Thu 13 Feb 2020
We added that to Midas... in 1999
Tue 11 Feb 2020
Pardon any dust - website host changed
Fri 7 Feb 2020
Why server-side formulas matter (from a business orientation)
Is your blog part of your website?
Wed 6 Aug 2003, 12:59 AMTweet
by Ben Langhinrichs
While working on designing our new website, I was talking with Rocky about blogs and websites. His blog gets almost 300 hits a day on a regular basix, but his website gets far fewer. This is OK with him, because his "product", as it were, is himself, and he comes through more clearly on his blog than on his website. My blog gets significantly fewer hits, more like 100 a day, but I get almost the same number of hits on my website as on my blog. That is right for me, as we sell software products, so we want people to see those.
Anyway, it hit me that in this case, the weblog should not be a separate entity, but should be part of the actual website. I don't just mean a link from the website, which it has had for a while, but a real integrated part of the website, with products and company information and such all accessible with a single click. Since our new web design is very flexible, I started creating a version that would work this way this evening. The main functionality was easy, but integrating the CSS was a pain. Anyway, it is not 100% functional yet, but take a look at this link to see what it will look like when completed.

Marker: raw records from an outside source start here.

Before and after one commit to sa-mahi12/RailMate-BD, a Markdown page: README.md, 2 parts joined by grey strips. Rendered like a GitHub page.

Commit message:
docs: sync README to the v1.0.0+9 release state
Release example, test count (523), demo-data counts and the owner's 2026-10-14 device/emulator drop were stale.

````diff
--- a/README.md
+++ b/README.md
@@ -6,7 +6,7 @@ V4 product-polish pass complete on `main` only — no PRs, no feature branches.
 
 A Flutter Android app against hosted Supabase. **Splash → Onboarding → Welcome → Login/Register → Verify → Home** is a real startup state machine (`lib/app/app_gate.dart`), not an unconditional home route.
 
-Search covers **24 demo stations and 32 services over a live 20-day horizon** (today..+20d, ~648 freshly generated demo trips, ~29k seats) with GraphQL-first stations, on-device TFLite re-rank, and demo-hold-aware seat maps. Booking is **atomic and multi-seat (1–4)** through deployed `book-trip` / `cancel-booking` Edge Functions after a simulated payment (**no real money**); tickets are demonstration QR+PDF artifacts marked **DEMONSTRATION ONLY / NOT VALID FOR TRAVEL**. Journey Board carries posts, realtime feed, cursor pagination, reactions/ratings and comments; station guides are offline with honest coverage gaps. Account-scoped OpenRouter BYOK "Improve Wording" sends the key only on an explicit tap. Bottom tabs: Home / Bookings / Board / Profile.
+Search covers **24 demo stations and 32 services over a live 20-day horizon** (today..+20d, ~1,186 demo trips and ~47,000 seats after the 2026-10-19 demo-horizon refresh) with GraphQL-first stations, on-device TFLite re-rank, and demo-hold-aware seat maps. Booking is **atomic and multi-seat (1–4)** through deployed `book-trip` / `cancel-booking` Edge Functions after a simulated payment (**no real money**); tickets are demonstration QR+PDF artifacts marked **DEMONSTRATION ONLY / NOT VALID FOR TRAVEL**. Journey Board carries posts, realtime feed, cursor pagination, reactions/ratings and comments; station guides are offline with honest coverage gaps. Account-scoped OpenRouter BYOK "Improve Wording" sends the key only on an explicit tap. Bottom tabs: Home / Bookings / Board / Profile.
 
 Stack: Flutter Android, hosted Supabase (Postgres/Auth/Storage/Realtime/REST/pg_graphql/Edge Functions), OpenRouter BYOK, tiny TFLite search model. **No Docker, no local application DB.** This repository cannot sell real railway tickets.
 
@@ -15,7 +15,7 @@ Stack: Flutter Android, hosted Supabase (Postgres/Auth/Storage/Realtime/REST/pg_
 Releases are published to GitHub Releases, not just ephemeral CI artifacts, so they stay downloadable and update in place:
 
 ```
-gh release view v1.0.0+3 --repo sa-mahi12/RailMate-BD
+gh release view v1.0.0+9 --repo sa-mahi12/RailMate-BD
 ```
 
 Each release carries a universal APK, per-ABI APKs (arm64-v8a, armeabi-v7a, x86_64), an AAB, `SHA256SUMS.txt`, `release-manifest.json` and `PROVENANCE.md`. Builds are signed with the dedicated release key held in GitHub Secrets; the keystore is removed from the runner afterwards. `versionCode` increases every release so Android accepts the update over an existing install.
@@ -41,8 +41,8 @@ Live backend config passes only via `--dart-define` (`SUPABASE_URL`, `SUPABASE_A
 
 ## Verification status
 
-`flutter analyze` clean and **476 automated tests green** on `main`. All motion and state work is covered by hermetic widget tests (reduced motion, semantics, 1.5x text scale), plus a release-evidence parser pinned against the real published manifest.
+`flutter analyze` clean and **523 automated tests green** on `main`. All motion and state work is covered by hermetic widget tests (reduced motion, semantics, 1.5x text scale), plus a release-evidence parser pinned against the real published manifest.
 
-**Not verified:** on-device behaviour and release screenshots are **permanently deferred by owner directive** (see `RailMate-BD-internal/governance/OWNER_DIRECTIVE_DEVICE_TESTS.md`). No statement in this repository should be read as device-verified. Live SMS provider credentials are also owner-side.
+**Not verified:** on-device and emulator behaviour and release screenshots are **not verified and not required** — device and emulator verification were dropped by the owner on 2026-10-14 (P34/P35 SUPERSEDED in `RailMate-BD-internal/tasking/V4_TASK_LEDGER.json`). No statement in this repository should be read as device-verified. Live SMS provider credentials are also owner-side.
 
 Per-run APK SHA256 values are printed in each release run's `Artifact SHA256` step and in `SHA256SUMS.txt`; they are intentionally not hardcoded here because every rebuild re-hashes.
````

By the way, it is a tribute to the incredible flexibility and agility of Notes/Domino that I was able to spend a couple of hours, completely alter the look and feel and handling of this site, and actually make both sites available with the same data using different views and forms. When I can do that with Websphere Portal and J2EE, I'll be impressed.
Copyright © 2003 Genii Software Ltd.
What has been said:
33.1. Tom Duff (08/06/2003 06:15 AM)
1. The new look/feel of the blog is very nice. I like it.
2. The use of a blog as a marketing tool is invaluable. You can use it to supplement the information for your products, and to put a human face on a company. For Rocky, he IS the company, so it's additional information about "the product" and is another avenue. For someone like me (or like Joe) who isn't "the company), it's still a tool to "market" yourself. Ultimately, "I" am the product I am "selling", whether I'm working for myself or for others. The blog is a way to network, share, and market your skills. And in today's uncertain IT environment, you HAVE to be doing that regardless of whether you work for yourself or others.
33.2. Ben Langhinrichs (08/06/2003 02:21 PM)
This is my first post using the integrated blog.